Small Town Nebraska:
I try not to post things that will waste your time. I mean it when I say you should watch this video. Way to go southwestern Nebraska and the body of Christ!
It’s been a beautiful October, an October Anne of Green Gables would truly appreciate. It was perfect for a walk at twilight Sunday night, shorts and t-shirt perfect. The sky was remarkable, and the cow statues were an added bonus!
Brad harvested his dry land corn this week. Since we’re a small operation, he finished it in three days and didn’t want to haul a grain cart to the field, which means he didn’t really want my help. It worked well for me! Elliana rode along with Brad after school one day, and I put her on the task of getting pictures.
What I’ve Been Thinking & Learning:
I loved this thought that Juliet’s mom told me this week: Exhaustion is a big player on the lie court.
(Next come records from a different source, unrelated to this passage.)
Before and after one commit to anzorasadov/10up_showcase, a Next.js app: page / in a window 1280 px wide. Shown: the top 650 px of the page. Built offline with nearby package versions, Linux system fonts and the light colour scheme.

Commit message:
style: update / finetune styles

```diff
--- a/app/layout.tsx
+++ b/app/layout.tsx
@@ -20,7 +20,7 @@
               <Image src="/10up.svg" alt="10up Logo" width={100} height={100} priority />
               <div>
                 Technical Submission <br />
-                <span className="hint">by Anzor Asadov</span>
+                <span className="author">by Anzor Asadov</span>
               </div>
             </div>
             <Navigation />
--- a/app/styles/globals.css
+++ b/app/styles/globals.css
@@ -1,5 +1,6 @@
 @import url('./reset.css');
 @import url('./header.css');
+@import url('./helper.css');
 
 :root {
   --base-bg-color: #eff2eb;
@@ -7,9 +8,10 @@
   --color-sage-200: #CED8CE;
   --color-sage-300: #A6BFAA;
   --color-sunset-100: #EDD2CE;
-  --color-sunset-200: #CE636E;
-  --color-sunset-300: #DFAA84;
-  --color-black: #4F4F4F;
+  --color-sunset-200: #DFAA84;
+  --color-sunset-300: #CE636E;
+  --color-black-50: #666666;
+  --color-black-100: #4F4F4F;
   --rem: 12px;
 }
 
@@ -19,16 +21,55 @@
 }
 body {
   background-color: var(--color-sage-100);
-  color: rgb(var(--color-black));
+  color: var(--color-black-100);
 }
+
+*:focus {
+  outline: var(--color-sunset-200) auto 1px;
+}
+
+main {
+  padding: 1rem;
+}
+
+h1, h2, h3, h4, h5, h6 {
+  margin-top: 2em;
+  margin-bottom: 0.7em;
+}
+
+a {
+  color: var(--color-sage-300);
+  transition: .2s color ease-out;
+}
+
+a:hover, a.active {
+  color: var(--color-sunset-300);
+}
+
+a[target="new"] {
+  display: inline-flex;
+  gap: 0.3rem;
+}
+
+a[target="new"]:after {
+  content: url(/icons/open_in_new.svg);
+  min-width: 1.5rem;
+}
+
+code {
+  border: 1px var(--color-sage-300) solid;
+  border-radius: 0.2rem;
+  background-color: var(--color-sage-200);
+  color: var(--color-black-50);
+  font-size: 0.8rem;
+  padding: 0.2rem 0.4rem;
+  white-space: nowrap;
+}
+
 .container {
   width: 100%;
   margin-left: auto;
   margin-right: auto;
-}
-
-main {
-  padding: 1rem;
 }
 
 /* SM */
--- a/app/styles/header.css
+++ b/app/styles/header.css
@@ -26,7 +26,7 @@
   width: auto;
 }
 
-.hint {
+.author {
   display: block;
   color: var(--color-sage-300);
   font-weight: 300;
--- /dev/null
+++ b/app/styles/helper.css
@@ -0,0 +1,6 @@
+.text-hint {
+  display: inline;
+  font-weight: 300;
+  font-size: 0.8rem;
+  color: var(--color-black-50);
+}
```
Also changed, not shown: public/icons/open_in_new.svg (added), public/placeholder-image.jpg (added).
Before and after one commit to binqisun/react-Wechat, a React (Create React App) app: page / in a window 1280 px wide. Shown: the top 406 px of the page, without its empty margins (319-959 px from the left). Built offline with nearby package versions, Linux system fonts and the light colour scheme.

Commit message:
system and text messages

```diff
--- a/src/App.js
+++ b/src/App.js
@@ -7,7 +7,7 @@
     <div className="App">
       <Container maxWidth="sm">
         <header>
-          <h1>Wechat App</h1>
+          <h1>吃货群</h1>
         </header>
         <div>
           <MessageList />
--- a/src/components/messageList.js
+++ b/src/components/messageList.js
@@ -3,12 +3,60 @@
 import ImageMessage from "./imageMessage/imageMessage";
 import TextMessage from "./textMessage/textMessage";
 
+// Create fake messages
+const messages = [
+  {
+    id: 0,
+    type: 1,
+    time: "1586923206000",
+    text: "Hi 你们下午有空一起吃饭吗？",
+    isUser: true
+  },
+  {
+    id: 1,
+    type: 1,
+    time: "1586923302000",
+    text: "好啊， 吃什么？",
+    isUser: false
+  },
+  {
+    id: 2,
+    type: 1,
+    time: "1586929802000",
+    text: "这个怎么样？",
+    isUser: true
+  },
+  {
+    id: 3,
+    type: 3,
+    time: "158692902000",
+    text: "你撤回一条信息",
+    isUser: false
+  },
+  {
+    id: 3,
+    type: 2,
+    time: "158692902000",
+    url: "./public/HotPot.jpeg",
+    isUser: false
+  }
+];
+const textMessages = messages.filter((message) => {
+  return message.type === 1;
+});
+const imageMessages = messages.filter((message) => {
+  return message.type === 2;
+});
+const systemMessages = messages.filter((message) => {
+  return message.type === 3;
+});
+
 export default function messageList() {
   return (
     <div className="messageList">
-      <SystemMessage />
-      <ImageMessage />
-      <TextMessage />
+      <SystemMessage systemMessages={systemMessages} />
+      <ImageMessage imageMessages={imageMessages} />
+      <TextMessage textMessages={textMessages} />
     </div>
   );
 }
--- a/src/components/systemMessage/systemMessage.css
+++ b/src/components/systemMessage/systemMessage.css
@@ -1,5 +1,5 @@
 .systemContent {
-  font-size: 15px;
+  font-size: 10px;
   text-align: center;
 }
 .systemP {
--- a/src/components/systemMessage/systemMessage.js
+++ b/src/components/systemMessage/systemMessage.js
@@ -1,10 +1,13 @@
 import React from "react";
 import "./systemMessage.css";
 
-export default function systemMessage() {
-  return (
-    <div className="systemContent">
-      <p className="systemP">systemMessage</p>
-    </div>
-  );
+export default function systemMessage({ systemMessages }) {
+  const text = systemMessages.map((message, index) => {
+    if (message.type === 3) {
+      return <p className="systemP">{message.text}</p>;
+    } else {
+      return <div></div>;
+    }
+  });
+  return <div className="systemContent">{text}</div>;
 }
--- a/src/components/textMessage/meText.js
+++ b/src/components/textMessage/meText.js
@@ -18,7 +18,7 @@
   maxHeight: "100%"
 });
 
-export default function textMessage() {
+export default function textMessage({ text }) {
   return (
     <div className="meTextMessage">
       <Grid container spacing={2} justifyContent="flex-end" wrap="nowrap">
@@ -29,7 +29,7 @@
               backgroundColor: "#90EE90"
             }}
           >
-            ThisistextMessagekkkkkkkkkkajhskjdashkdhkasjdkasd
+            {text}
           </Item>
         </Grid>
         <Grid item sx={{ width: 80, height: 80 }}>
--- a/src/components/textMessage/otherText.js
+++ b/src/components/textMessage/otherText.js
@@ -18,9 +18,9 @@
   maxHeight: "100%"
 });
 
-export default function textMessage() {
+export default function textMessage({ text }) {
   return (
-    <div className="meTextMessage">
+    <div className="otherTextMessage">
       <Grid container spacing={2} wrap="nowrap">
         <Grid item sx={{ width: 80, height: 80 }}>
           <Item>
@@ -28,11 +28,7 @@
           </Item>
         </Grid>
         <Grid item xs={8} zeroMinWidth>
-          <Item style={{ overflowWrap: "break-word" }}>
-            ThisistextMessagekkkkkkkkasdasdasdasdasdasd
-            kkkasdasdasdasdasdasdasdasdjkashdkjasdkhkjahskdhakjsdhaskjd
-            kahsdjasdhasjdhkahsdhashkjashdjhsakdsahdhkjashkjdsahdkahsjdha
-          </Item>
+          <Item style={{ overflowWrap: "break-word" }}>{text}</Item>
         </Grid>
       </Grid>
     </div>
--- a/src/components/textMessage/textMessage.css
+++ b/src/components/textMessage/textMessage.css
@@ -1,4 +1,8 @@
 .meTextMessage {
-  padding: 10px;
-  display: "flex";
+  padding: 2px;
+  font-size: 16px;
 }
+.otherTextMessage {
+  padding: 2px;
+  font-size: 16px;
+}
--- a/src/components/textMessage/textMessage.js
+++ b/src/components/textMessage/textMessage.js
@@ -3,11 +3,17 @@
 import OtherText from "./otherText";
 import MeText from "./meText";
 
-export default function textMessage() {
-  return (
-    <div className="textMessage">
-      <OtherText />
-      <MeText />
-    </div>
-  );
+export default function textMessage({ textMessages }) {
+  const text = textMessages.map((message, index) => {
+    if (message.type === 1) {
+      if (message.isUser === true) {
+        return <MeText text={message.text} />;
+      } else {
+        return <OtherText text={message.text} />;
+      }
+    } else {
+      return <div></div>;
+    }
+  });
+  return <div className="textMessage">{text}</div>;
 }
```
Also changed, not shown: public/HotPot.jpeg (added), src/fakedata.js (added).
Isn’t that so incredibly true? I thought she meant the life court, which would be true too; but really it’s a player on the life court because of all the lies you believe when your brain is too tired to combat them!
I have set the Lord always before me; because he is at my right hand, I shall not be shaken. Psalm 16:8
Amazing news I should have told you sooner! We had well over an inch of rain last weekend. It was incredibly exciting. On Wednesday, when Brad suggested we go look at the corn, I didn’t have to be scared of what I would see.
Our quick trip to check on corn turned into quite the excursion, but for today I’ll just show you all the different pictures of Brad checking corn with Elliana inquisitively at his side. Most of the time he was digging to see why corn wasn’t coming up in the place it was supposed to be.
The first two pictures are dry land. I can only tell because of the wheat stubble. The rest of the pictures are at the pivot.
The ground was still damp! Woo Hoo!
I made sure to get that house in the picture, so I could show the home of someone who actually reads this blog.
This one was planted to close to another, so it provided extra learning opportunity.
Wyatt was more into shooting the stalks and running around than in checking how good of a job Brad did at planting.
If you’re driving around the drought ridden country and wonder why the farmer left a strip of corn in his field, let me tell you now.
The field was going to yield basically no corn because of the drought, so the farmer chopped the stalks for cattle feed. He couldn’t chop it all because he had to leave some proof for the insurance adjuster as to how bad the field actually was. You might see the same thing with a field that had a lot of hail damage.
In case you were wondering, now you know.
As promised, I have recent pictures of our corn. So you can stay as up to date as possible on this corn, I’m showing it to you today and making you wait to hear about our latest visitors.
I would like to go into detail about some of the major differences between dry land and irrigated corn but Brad isn’t here right now to answer my questions. For now I’ll just state the obvious difference – the one is watered by man and by rain (if it rains) and the other relies on rain – and show the pictures.
I’ll start with the dry land corn. Brad went to check the rain gauge at the field (It had another inch of rain!) yesterday and took these pictures. He was by himself, so we don’t have the person reference point for how tall the corn is. Sorry.
In contrast, the irrigated corn is much taller, doesn’t have wheat stubble between the rows, is already canopied, and is starting to tassel. They look like they’re different shades of green but that is only because of a different setting on the camera.
“Knee High” by the 7th of July
The corn canopy keeps weeds away and the moisture in.
Just starting to tassel
The leaves sticking straight up are probably the leaves with the tassels in them.
Brad stepped on these volunteer plants. They don’t produce and just take water from the other corn. He speculated they were from an ear that got left on the ground last year.
A visual explanation of why we didn’t take a cute picture of our kids next to the corn